We've lived in this house for twelve years. I've had a veggie garden all twelve. Even the spring that I ruptured my achilles, I paid a neighbor's son to come over and till. He tilled and then said, "Mrs. T, I did what you said then I stomped it down real nice for you, all ready to plant!" Well intentioned city boy, he was. I saw him pulling a weed in his mother's garden today. At least, I think it was a weed. Nice boy.
The weeds got out of control a bit that year until I bought my very first hoe, a wonderful tool for the bending-challenged gardener. This year, though, I'm intact (mostly) and I've got my tools ready and waiting for the passing of that frost date!
When you garden in Lagrangeville, you don't bring a shovel, you bring a pick axe. Under the two generous inches of top soil is a bed of shale. I'm on pick axe number two in this house. Nothing quite resembles the sound of a pick axe hitting rock. *ka-ting!!!!** I'm convinced that the folks who said you should wear safety goggles while doing yardwork were from Lagrange. The last pick axe tip that shattered missed my shoulder by a few inches. The pitchfork was the next wary volunteer. It seemed to handle the rocks better than the axe and I applied less than tool-shattering pressure this time.
So when I say, "I added another 5' x 8' to my vegetable garden this year," that's a big deal. My neighbor even honked at me in what could only be considered a jubilant rally cry of support for my attack of the rocky earth! She, too, is a frustrated Lagrangeville gardener. "Raised beds," she tells me, "raised beds!" That's too easy. That's giving in! Maybe it's just pride, but I can't let a piece of rock defeat me. If I can move a rock and make something grow, then somehow, in some very small way, I've overcome. I've won.
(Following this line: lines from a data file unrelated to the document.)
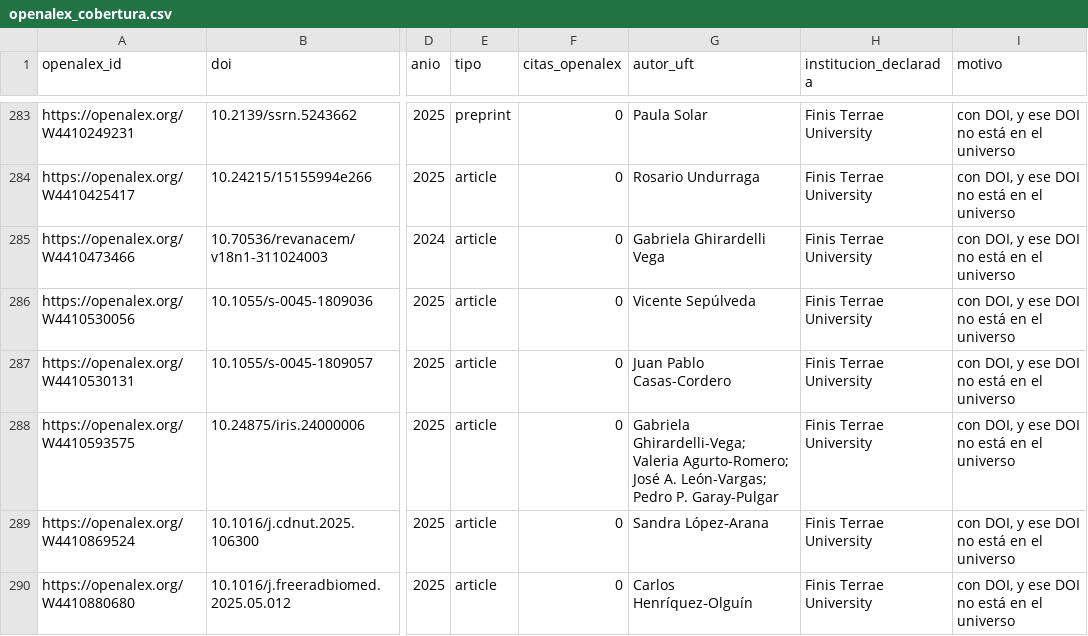
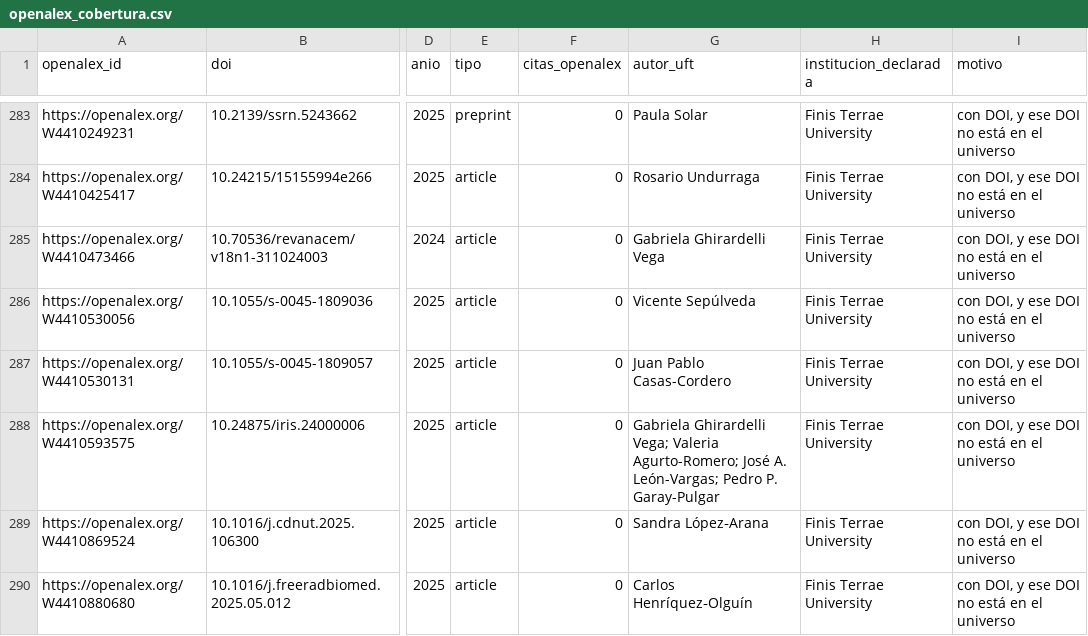
Before and after one commit to pablosanchezmonsalve-hash/Inf-Cienc, a CSV file: internal/openalex_cobertura.csv, drawn as a sheet; only a part is shown, gaps mark what is left out; the diff covers the shown part only; the diff names each change by its address in the sheet, - before the commit and + after, or states it on an @@ line.

```diff
--- a/internal/openalex_cobertura.csv
+++ b/internal/openalex_cobertura.csv
-G288 (autor_uft): Gabriela Ghirardelli-Vega; Valeria Agurto-Romero;…
+G288 (autor_uft): Gabriela Ghirardelli Vega; Valeria Agurto-Romero;…
```
Also changed, not shown: 16 edited cells elsewhere in this file.
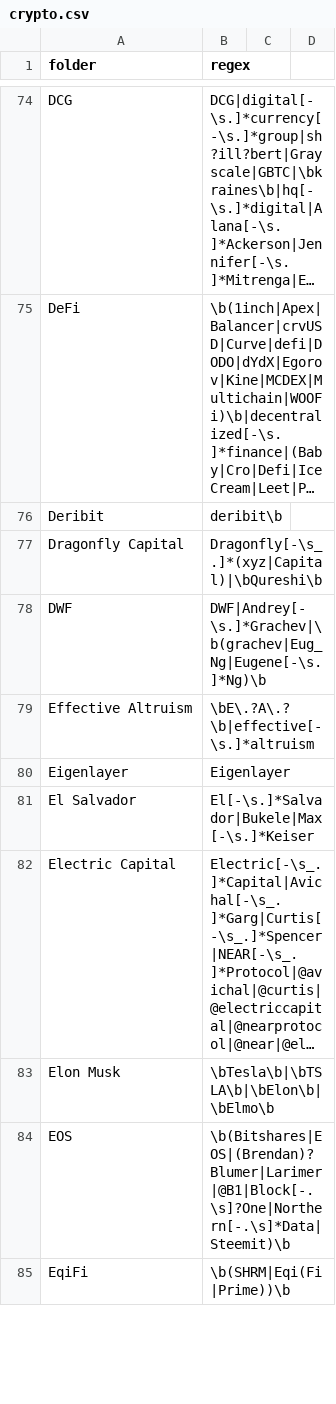
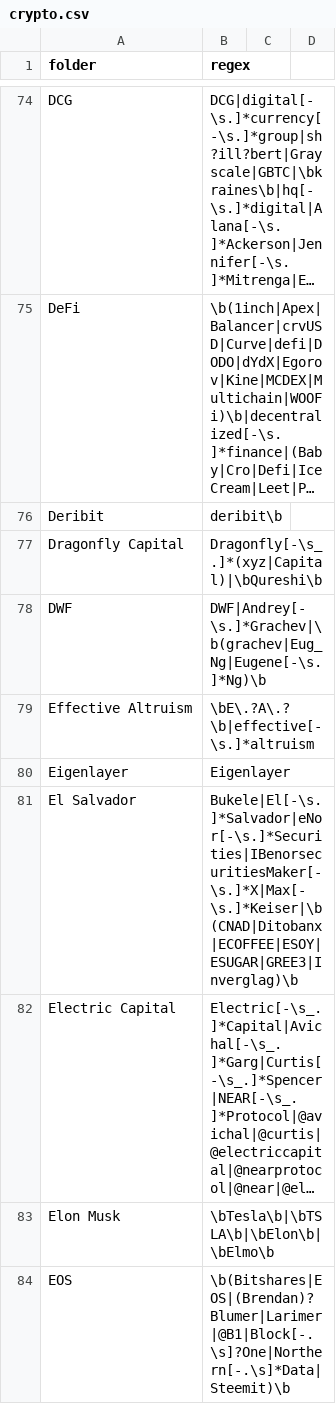
Before and after one commit to michelcrypt4d4mus/clown_sort, a CSV file: clown_sort/sorting_rules/crypto.csv, drawn as a sheet; only a part is shown, gaps mark what is left out; the shorter side is filled out with more unchanged rows; long unchanged cells end in …; the diff covers the shown part only; the diff names each change by its address in the sheet, - before the commit and + after, or states it on an @@ line.

Commit message:
rules

```diff
--- a/clown_sort/sorting_rules/crypto.csv
+++ b/clown_sort/sorting_rules/crypto.csv
-B81 (regex): El[-\s.]*Salvador|Bukele|Max[-\s.]*Keiser
+B81 (regex): Bukele|El[-\s.]*Salvador|eNor[-\s.]*Securities|IBenorsecuritiesMaker[-\s.]*X|Max[-\s.]*Keiser|\b(CNAD|Ditobanx|ECOFFEE|ESOY|ESUGAR|GREE3|Inverglag)\b
```
Also changed, not shown: 2 added rows and 3 edited cells elsewhere in this file.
I just finished turning over the new bed and it's got me thinking longingly of my own soft, rockless bed. Hard labor is good for the soul, not the back. But while my muscles are crying, my heart is content. I'm thinking longingly about the juicy slices of Big Boy tomatoes in my August BLT's and the sweet strawberries (already blooming) ripe in June (if the birds don't beat me to them) and cool lettuces and beans all summer. This will be the year I plant the pumpkins and the rows of corn and the eggplant! All in that little 5' x 8' space! Ok, maybe I'll just add a few more tomato plants. Until next year when I get a new pick axe.
This is the evening primrose from the perennial bed I planted last fall. I left a few of the boulders that I unearthed in the garden. They make for an interesting backdrop for the flowers. That and they were too heavy to move. You have to choose your battles.